[Start of Attachment]

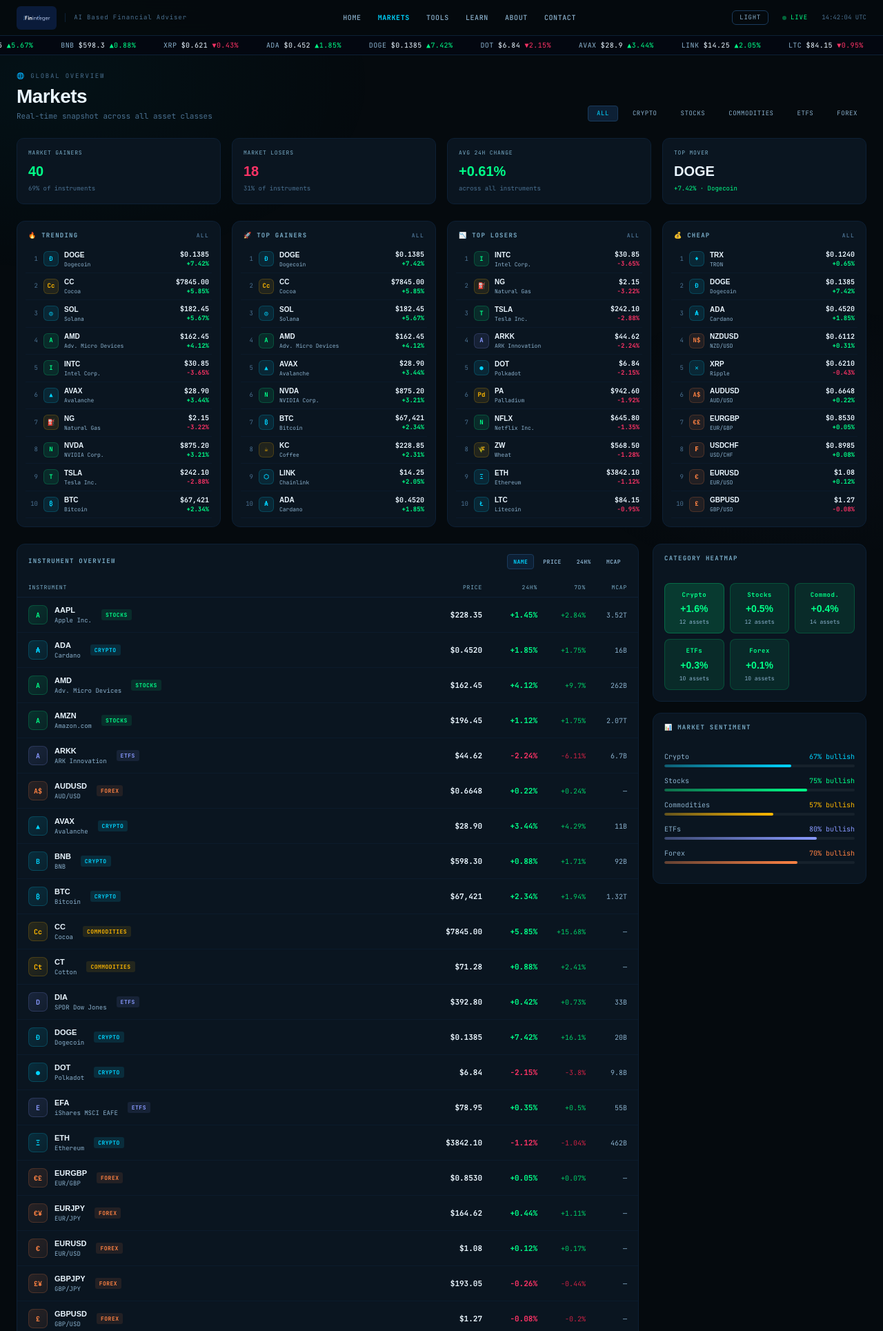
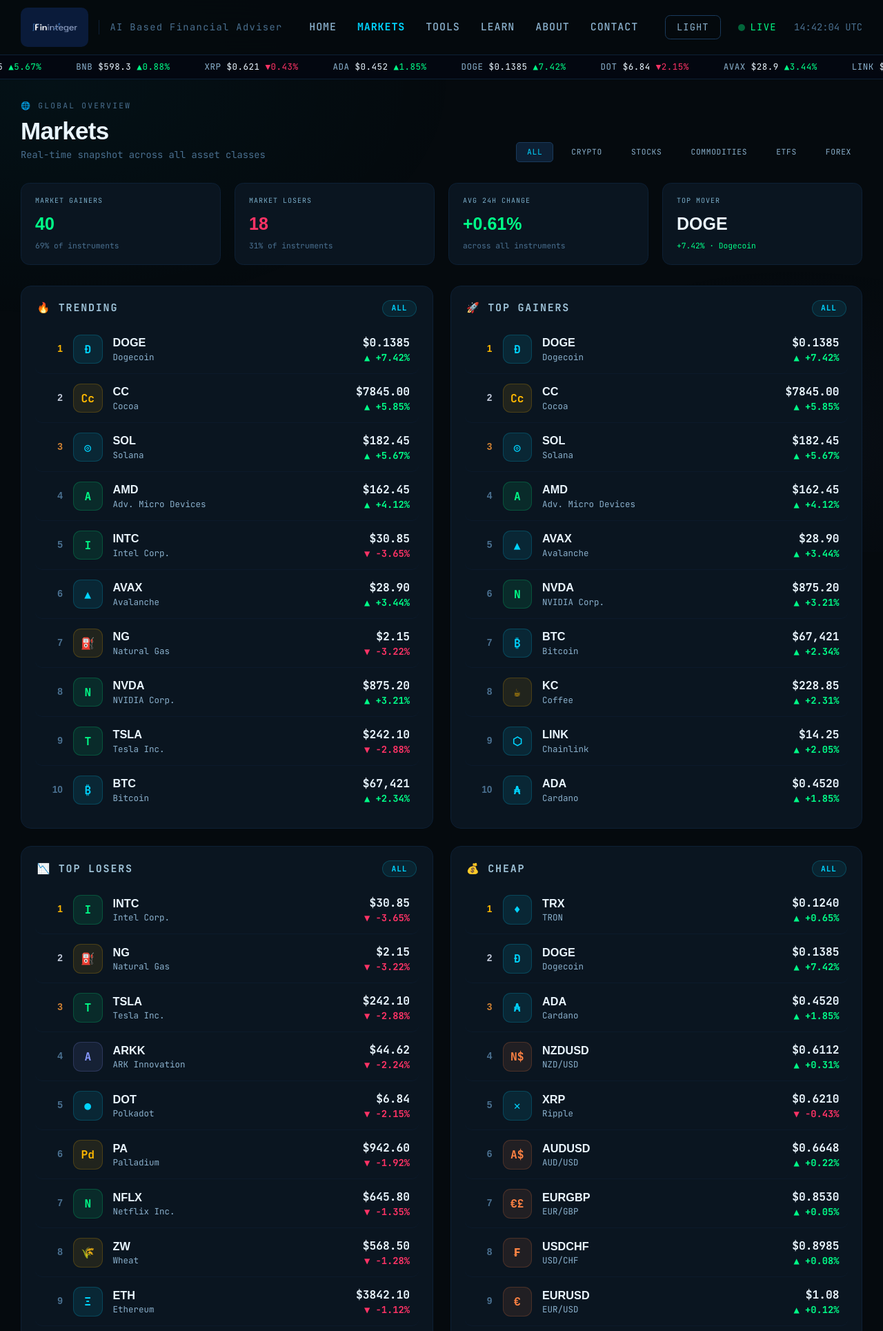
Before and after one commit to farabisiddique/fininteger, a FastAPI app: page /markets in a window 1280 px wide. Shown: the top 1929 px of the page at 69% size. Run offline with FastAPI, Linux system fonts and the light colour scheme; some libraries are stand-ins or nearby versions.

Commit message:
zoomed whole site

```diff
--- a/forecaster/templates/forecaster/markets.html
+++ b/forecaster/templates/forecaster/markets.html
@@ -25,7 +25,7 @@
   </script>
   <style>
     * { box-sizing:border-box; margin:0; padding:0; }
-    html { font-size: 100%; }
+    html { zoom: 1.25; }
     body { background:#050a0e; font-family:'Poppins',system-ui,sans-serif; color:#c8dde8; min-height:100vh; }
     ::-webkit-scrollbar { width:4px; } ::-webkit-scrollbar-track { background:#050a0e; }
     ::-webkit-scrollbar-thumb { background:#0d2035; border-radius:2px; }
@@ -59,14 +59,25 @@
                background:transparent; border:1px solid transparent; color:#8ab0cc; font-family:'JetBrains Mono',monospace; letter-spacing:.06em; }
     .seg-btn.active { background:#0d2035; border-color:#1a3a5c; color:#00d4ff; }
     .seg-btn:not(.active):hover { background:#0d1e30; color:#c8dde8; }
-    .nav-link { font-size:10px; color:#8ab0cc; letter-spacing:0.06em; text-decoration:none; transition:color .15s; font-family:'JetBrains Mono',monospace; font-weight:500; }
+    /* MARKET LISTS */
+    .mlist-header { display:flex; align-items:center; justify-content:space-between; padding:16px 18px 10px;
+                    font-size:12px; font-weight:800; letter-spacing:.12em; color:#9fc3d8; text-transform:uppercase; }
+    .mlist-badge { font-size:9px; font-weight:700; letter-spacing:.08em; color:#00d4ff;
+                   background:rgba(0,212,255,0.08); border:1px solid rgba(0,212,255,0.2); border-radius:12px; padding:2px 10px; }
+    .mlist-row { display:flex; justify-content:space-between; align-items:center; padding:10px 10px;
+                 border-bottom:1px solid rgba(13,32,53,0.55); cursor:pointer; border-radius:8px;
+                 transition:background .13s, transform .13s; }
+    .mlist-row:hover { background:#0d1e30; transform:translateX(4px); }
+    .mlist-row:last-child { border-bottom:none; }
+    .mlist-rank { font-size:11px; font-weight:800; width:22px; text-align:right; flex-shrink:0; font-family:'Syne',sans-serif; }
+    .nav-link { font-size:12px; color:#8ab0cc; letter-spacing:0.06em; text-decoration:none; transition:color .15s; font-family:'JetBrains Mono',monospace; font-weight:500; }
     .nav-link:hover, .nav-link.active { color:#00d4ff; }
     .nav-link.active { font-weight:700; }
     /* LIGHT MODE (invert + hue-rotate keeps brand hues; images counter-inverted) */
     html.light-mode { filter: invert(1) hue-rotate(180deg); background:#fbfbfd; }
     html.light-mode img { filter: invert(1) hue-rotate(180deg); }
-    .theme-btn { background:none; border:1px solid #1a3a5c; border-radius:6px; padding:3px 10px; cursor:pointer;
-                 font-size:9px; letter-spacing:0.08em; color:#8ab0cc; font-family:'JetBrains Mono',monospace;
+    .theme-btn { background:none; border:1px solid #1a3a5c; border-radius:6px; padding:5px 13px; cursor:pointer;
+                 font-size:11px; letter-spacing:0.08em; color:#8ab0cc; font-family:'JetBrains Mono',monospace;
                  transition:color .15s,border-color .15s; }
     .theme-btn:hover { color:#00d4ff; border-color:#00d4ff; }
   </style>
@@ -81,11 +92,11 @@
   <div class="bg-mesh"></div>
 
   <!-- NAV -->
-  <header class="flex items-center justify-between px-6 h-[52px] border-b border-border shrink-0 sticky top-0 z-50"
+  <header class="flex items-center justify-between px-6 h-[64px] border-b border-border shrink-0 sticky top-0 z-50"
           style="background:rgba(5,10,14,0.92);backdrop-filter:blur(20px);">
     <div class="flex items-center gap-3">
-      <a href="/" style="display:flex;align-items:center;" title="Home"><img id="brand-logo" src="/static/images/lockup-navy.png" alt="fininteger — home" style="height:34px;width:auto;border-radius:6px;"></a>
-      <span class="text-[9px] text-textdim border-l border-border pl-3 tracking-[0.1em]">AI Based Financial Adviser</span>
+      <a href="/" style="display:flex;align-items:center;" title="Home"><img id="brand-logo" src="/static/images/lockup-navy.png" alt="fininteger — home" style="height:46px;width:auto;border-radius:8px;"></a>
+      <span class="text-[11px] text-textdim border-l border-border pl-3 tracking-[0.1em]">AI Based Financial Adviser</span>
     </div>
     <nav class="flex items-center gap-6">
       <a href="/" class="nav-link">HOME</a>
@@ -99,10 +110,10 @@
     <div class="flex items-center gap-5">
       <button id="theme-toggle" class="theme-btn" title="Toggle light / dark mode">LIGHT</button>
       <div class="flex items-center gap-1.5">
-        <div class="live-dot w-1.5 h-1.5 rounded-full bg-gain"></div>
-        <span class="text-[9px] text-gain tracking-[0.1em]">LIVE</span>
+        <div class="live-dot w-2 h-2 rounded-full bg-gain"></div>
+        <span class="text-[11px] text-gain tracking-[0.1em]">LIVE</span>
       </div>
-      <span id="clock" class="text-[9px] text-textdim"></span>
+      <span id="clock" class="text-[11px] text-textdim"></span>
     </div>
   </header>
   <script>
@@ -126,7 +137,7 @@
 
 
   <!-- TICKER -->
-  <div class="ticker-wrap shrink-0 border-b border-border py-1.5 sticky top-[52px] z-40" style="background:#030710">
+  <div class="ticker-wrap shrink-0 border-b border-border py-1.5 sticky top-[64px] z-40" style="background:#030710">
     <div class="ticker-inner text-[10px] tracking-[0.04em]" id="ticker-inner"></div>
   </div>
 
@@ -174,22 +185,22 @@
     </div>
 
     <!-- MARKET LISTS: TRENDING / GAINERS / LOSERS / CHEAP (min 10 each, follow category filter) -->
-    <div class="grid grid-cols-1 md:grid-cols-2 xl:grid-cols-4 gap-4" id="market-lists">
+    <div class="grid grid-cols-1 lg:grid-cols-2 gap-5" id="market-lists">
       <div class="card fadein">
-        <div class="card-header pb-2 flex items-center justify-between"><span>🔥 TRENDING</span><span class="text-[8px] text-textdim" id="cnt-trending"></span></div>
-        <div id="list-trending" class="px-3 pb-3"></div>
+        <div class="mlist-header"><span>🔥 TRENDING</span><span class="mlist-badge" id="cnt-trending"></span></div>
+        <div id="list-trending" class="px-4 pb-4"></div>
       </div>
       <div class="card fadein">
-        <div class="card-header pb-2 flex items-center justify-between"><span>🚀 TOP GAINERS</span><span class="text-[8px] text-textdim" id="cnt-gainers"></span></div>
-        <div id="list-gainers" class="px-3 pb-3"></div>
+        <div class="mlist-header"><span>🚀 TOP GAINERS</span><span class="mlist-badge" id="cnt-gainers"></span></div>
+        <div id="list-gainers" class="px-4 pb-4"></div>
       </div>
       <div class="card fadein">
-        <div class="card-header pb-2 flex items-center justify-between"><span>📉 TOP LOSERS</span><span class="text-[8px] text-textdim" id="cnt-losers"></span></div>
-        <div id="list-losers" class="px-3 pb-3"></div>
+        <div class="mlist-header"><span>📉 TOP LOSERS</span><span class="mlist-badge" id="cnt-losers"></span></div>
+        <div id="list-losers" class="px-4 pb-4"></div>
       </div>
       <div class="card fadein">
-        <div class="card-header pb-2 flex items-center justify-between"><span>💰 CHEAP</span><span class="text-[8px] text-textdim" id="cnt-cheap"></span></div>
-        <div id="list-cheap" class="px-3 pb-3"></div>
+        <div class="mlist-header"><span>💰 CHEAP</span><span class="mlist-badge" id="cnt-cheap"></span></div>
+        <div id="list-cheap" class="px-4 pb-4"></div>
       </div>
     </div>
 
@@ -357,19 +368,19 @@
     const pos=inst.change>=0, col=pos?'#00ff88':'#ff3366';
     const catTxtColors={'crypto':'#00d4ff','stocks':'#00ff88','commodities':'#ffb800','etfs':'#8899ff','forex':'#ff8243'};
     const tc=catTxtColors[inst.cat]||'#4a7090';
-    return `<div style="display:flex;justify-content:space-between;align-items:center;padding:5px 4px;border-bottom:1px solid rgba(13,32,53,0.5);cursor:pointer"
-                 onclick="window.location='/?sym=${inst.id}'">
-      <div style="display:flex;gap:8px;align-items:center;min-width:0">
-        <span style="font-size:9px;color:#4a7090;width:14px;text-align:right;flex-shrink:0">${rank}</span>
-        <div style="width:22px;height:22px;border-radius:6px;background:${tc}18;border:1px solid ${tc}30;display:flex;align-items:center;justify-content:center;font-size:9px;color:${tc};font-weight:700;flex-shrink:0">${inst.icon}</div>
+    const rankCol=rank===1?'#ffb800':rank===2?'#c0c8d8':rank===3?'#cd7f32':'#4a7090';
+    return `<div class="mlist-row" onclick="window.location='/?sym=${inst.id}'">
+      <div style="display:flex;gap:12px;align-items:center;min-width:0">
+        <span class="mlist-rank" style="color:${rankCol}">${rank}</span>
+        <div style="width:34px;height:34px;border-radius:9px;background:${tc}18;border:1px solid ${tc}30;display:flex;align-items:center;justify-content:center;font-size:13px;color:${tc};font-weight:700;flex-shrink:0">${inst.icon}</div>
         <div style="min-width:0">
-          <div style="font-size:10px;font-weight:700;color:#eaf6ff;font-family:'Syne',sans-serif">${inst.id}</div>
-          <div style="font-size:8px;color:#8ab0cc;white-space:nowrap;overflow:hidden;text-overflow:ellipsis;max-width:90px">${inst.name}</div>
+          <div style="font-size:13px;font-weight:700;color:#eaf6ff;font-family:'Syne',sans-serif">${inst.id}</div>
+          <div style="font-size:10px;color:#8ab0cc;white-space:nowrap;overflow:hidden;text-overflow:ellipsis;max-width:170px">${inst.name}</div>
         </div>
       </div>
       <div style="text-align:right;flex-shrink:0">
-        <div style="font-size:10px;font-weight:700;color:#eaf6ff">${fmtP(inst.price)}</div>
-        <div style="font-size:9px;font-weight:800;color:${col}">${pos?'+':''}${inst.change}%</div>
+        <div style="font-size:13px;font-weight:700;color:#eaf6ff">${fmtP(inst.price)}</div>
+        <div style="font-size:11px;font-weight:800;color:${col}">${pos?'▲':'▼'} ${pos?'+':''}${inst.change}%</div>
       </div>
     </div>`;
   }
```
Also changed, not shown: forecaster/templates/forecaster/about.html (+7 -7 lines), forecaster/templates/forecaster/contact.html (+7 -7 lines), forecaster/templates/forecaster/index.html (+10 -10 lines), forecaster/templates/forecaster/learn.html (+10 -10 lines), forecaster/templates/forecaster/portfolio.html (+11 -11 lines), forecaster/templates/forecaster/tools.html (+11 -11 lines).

[End of Attachment]
[Start of Attachment]

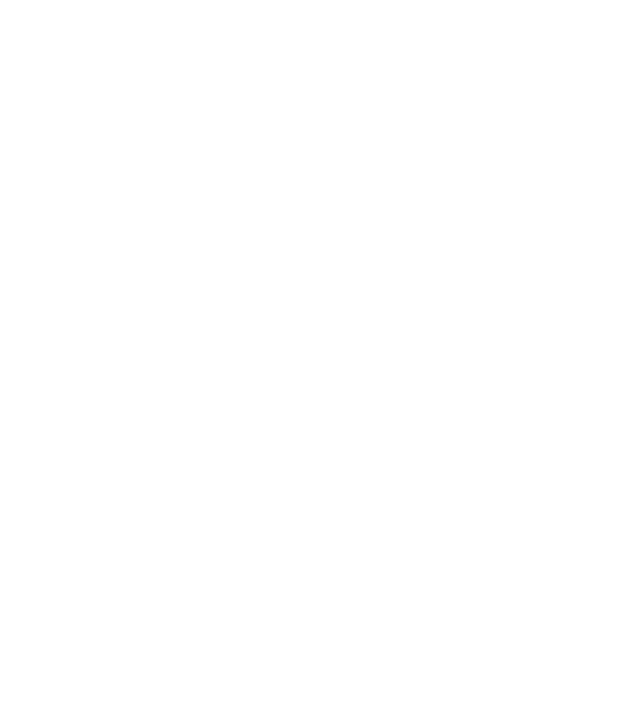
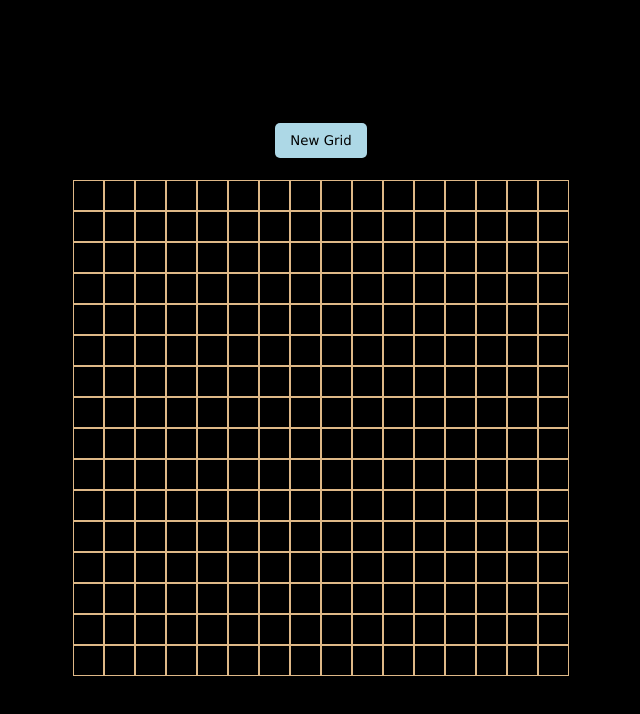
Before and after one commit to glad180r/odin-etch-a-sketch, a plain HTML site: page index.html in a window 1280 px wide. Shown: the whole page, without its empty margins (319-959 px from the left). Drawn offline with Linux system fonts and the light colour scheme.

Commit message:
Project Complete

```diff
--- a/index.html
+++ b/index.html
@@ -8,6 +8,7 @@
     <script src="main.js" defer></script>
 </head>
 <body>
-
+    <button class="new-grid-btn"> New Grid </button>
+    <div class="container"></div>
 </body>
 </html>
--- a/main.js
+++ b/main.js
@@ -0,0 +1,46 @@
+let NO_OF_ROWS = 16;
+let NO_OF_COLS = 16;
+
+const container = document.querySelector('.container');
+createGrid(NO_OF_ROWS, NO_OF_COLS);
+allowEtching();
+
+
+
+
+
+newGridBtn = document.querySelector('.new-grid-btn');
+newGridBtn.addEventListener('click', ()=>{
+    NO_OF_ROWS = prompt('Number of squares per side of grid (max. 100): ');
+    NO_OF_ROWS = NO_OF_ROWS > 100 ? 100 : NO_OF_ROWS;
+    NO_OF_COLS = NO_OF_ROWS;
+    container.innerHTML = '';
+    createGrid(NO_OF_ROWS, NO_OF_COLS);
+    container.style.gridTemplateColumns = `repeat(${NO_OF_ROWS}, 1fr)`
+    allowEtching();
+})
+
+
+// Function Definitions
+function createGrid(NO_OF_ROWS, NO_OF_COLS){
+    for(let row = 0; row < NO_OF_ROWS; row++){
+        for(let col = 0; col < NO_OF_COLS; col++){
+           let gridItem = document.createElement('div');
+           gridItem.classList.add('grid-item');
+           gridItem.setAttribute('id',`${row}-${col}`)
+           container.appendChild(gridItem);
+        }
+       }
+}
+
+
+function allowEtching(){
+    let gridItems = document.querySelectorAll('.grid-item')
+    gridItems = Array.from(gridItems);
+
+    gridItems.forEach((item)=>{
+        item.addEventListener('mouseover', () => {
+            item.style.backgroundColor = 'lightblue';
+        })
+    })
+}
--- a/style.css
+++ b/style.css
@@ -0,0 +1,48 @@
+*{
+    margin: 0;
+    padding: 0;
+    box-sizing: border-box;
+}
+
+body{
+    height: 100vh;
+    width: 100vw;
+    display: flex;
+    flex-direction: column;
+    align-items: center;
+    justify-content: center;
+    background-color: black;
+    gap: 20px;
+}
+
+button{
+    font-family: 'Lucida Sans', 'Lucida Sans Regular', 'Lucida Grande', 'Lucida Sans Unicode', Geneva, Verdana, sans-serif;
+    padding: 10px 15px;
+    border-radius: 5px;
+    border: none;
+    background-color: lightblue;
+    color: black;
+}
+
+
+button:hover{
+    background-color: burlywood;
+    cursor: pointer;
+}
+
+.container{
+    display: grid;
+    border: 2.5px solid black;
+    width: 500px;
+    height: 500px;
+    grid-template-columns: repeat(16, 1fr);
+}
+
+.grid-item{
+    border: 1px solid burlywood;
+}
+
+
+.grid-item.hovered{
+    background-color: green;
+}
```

[End of Attachment]

> [Task instructions] Give the number of lines above that include "letter". Write nothing else.

> [Exercise solution] 7